= What you are asked to do =
An exact copy of all the entries is needed, with no images in it.

= Dataset records =
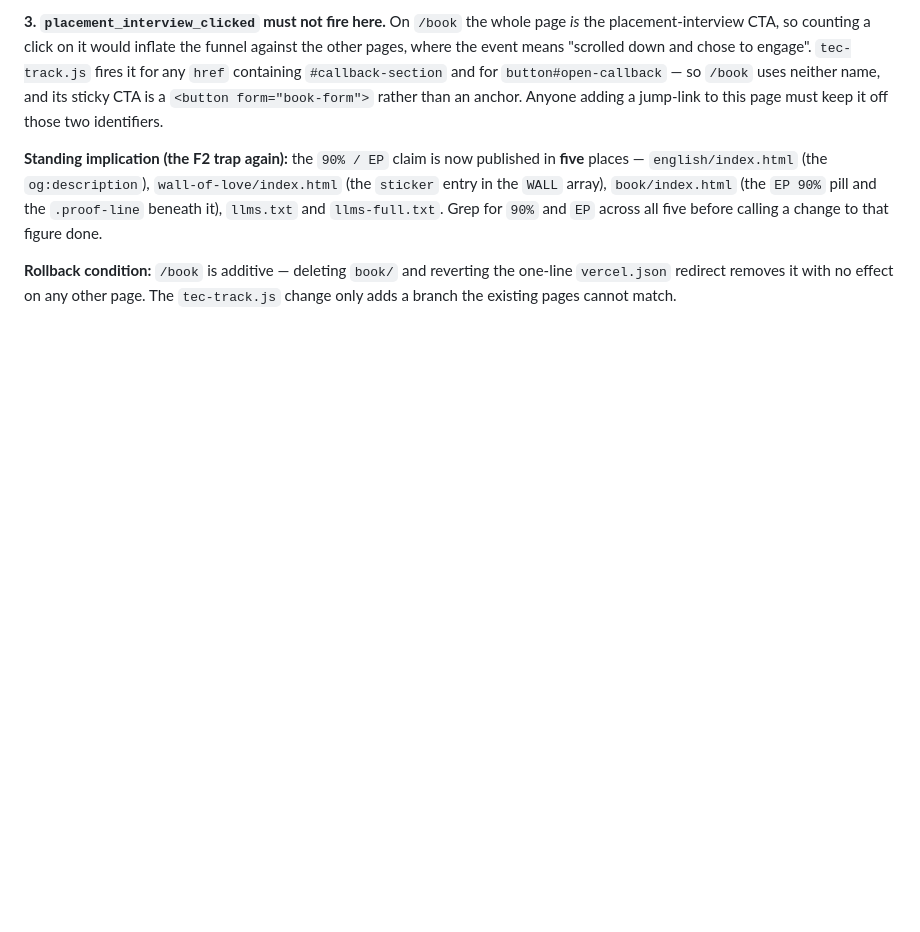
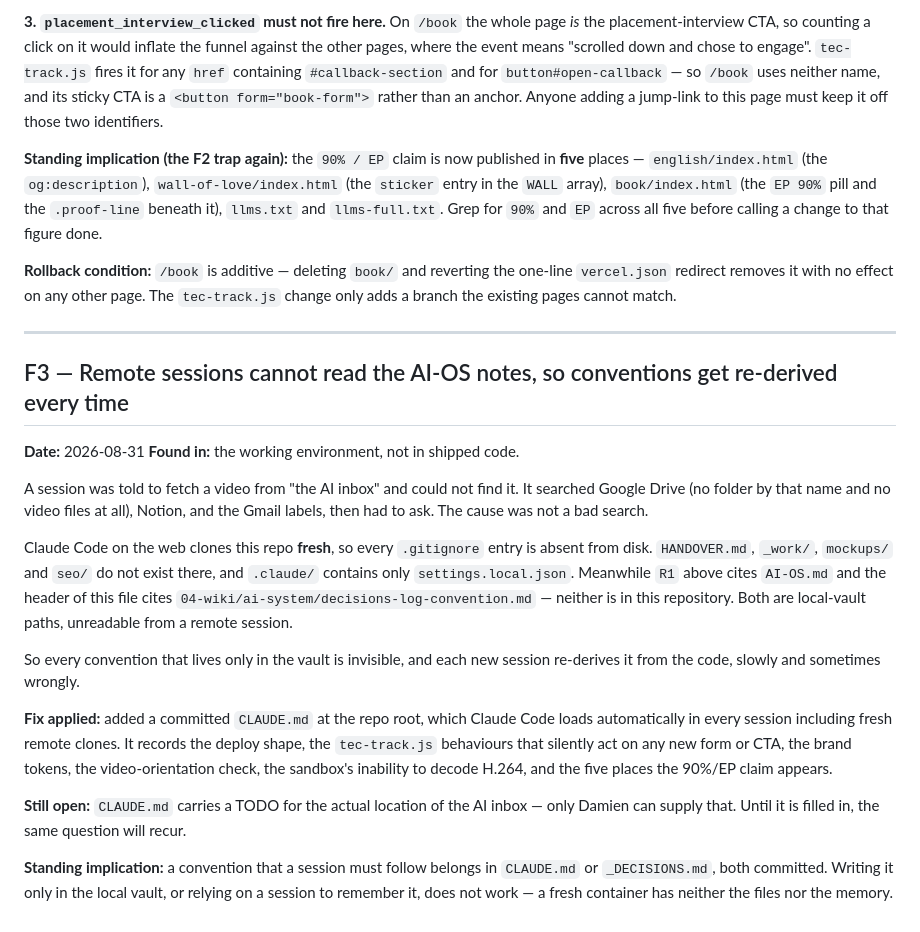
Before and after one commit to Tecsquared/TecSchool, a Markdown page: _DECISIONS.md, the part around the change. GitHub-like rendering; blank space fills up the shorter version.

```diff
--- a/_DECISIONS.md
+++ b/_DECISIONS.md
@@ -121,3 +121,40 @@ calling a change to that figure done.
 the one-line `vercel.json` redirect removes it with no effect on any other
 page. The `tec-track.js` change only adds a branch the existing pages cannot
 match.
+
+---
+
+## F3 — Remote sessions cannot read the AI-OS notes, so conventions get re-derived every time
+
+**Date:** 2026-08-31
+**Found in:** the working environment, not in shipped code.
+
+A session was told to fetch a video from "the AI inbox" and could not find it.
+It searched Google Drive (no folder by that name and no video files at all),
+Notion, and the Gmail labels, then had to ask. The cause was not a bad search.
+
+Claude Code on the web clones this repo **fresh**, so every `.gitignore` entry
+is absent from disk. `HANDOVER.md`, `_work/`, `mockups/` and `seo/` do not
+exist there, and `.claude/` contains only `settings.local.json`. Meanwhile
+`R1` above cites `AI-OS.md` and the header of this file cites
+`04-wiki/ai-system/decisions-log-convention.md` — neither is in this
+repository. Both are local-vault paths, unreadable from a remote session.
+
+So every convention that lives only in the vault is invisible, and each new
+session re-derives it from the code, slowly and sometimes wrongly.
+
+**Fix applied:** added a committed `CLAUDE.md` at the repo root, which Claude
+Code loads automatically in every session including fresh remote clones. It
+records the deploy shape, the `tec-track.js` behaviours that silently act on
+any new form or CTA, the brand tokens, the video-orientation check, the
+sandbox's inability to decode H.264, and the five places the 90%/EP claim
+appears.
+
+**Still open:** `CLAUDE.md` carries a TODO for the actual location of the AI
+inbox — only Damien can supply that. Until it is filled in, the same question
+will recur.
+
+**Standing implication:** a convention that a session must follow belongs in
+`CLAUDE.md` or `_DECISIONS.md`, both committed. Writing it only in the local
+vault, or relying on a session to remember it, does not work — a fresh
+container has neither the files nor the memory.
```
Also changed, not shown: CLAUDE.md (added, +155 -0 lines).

= Response to the exercise =
Before and after one commit to Tecsquared/TecSchool, a Markdown page: _DECISIONS.md, the part around the change. GitHub-like rendering; blank space fills up the shorter version.

```diff
--- a/_DECISIONS.md
+++ b/_DECISIONS.md
@@ -121,3 +121,40 @@ calling a change to that figure done.
 the one-line `vercel.json` redirect removes it with no effect on any other
 page. The `tec-track.js` change only adds a branch the existing pages cannot
 match.
+
+---
+
+## F3 — Remote sessions cannot read the AI-OS notes, so conventions get re-derived every time
+
+**Date:** 2026-08-31
+**Found in:** the working environment, not in shipped code.
+
+A session was told to fetch a video from "the AI inbox" and could not find it.
+It searched Google Drive (no folder by that name and no video files at all),
+Notion, and the Gmail labels, then had to ask. The cause was not a bad search.
+
+Claude Code on the web clones this repo **fresh**, so every `.gitignore` entry
+is absent from disk. `HANDOVER.md`, `_work/`, `mockups/` and `seo/` do not
+exist there, and `.claude/` contains only `settings.local.json`. Meanwhile
+`R1` above cites `AI-OS.md` and the header of this file cites
+`04-wiki/ai-system/decisions-log-convention.md` — neither is in this
+repository. Both are local-vault paths, unreadable from a remote session.
+
+So every convention that lives only in the vault is invisible, and each new
+session re-derives it from the code, slowly and sometimes wrongly.
+
+**Fix applied:** added a committed `CLAUDE.md` at the repo root, which Claude
+Code loads automatically in every session including fresh remote clones. It
+records the deploy shape, the `tec-track.js` behaviours that silently act on
+any new form or CTA, the brand tokens, the video-orientation check, the
+sandbox's inability to decode H.264, and the five places the 90%/EP claim
+appears.
+
+**Still open:** `CLAUDE.md` carries a TODO for the actual location of the AI
+inbox — only Damien can supply that. Until it is filled in, the same question
+will recur.
+
+**Standing implication:** a convention that a session must follow belongs in
+`CLAUDE.md` or `_DECISIONS.md`, both committed. Writing it only in the local
+vault, or relying on a session to remember it, does not work — a fresh
+container has neither the files nor the memory.
```
Also changed, not shown: CLAUDE.md (added, +155 -0 lines).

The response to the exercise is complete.